Changing Vandals Into Artists

The redevelopment agency, Eureka Main Street and Ink People Center for the Arts created the Rural Burl Mural Bureau to divert vandals into the arts. By working with youth who had been defacing buildings and interrupting the flow of business by loitering, this beautification program redirected the vandalism into creative expressions of art: murals on walls in alleys, on boarded-up buildings, and the backs and sides of buildings that face Highway 101, which passes through the arts district. Recognizing the value of public art, city staff worked with the partner organizations to waive permit fees.

Through the Rural Burl Mural Bureau, more than 40 murals now grace the walls of buildings. Those buildings remain graffiti free. Youth 15 to 20 years of age have helped with this project since 1994. Many of those involved have gone on to become independent artists.

Growing Numbers Reflect Success

“When the First Saturday program began, there were 10 businesses participating, including three art galleries,” explains Charlotte McDonald, executive director of Eureka Main Street. “Today there are more than 60 venues, including 10 galleries, four arts organizations, two museums, and more than 50 restaurants, retailers and professional and service-based businesses — along with one dance company, two repertory theaters and two performing arts sites.” Artists sell their wares, and a number of artists have been commissioned to create works for individuals and companies. Musicians are paid and booked a year in advance for many of the venues, and theaters hold opening nights to coincide with the event. The success of First Saturday Night Arts Alive! has spread to five other cities in Humboldt County, and the arts are now recognized as part of the county’s prosperity plan for economic development.

“Today the vacancy rate in Eureka’s core commercial district is about 3 percent. Using the live-work ordinance, upper floors converted into lofts now house approximately 50 artists. Many more people now choose to reside downtown and in Old Town because of the area’s vibrancy and affordable rents,” says Cindy Trobitz-Thomas, retired redevelopment director. The North Coast Co-op, a local grocery store and bakery, relocated into the arts district, renovating an empty warehouse that had been used for almost 100 years as a bread manufacturing facility. The co-op provides a fresh alternative to large grocery chains and is within walking distance for residents, which helps conserve gas and promote healthy lifestyles.
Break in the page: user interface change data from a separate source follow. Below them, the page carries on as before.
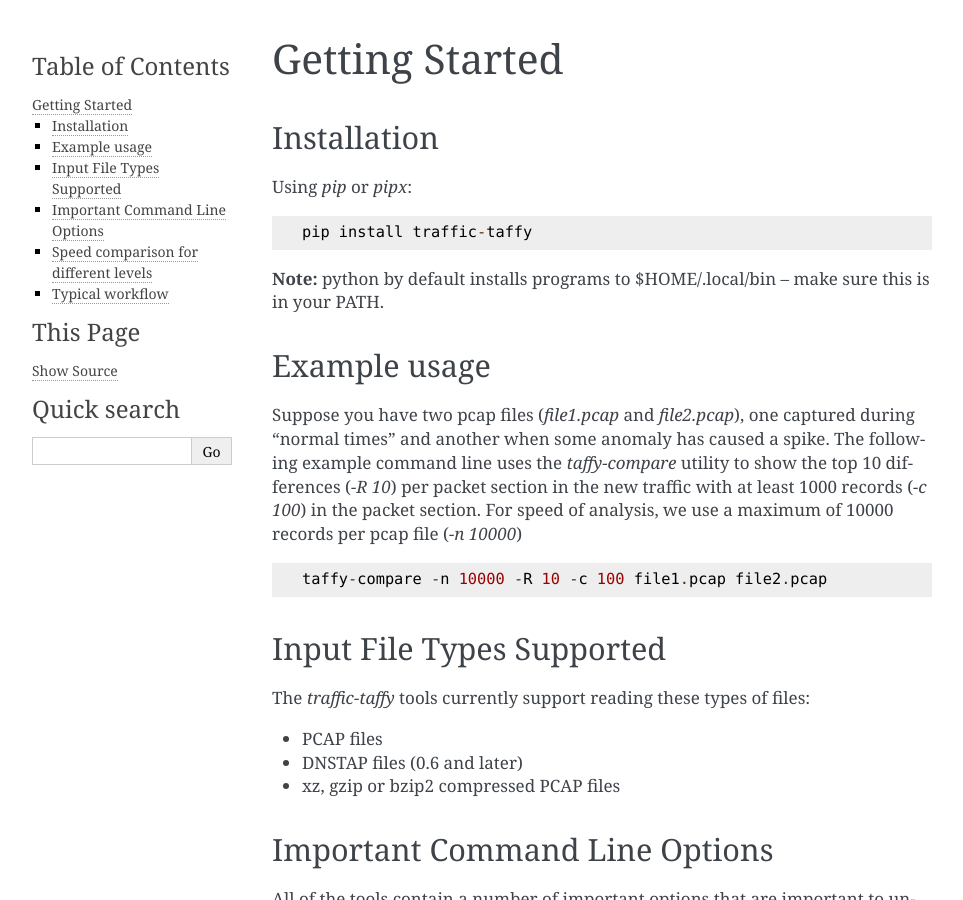
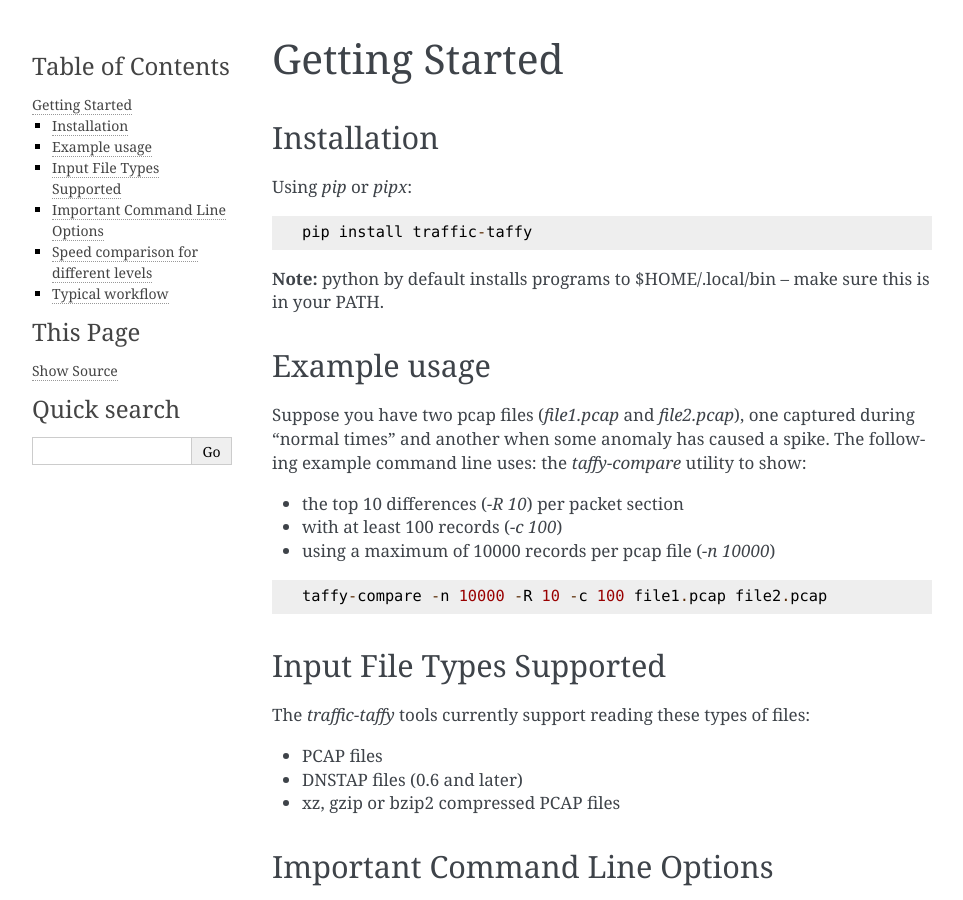
Before and after one commit to traffic-taffy/traffic-taffy, a Sphinx documentation site: the page built from docs/gettingstarted.rst, in a window 1280 px wide and 900 px high. Shown: the whole window, without its empty margins (148-1111 px from the left). Built offline with Sphinx 7.4.7, drawn with Linux system fonts in a browser that asks for light colours.

Commit message:
turn explination into bullets

```diff
--- a/docs/gettingstarted.rst
+++ b/docs/gettingstarted.rst
@@ -19,11 +19,12 @@ Example usage
 
 Suppose you have two pcap files (*file1.pcap* and *file2.pcap*), one
 captured during "normal times" and another when some anomaly has
-caused a spike.  The following example command line uses the
-*taffy-compare* utility to show the top 10 differences (*-R 10*) per
-packet section in the new traffic with at least 1000 records (*-c
-100*) in the packet section.  For speed of analysis, we use a maximum
-of 10000 records per pcap file (*-n 10000*)
+caused a spike.  The following example command line uses: the
+*taffy-compare* utility to show:
+
+- the top 10 differences (*-R 10*) per packet section
+- with at least 100 records (*-c 100*)
+- using a maximum of 10000 records per pcap file (*-n 10000*)
 
 ::
 
```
“In downtown and Old Town, 40 percent of the businesses have an arts connection, directly or indirectly,” says Mike Knight, interim city manager. “The district’s sales tax revenue remains steady, in spite of the drastic downturn in the economy the past few years. The reinvestment ratio for a California Main Street City is $22.92 to $1. Creating a Cultural Arts Resource District to revitalize downtown and Old Town has been very successful in countering the decline of the fishing and timber industries.”

It is one of the reasons that culture guru John Villani, author of The 100 Best Small Art Towns in America, named Eureka the nation’s Best Small Art Town.

Contact: Judy Harrison, economic development coordinator, City of Eureka; phone: (707) 268-1830; email: jharrison@ci.eureka.ca.gov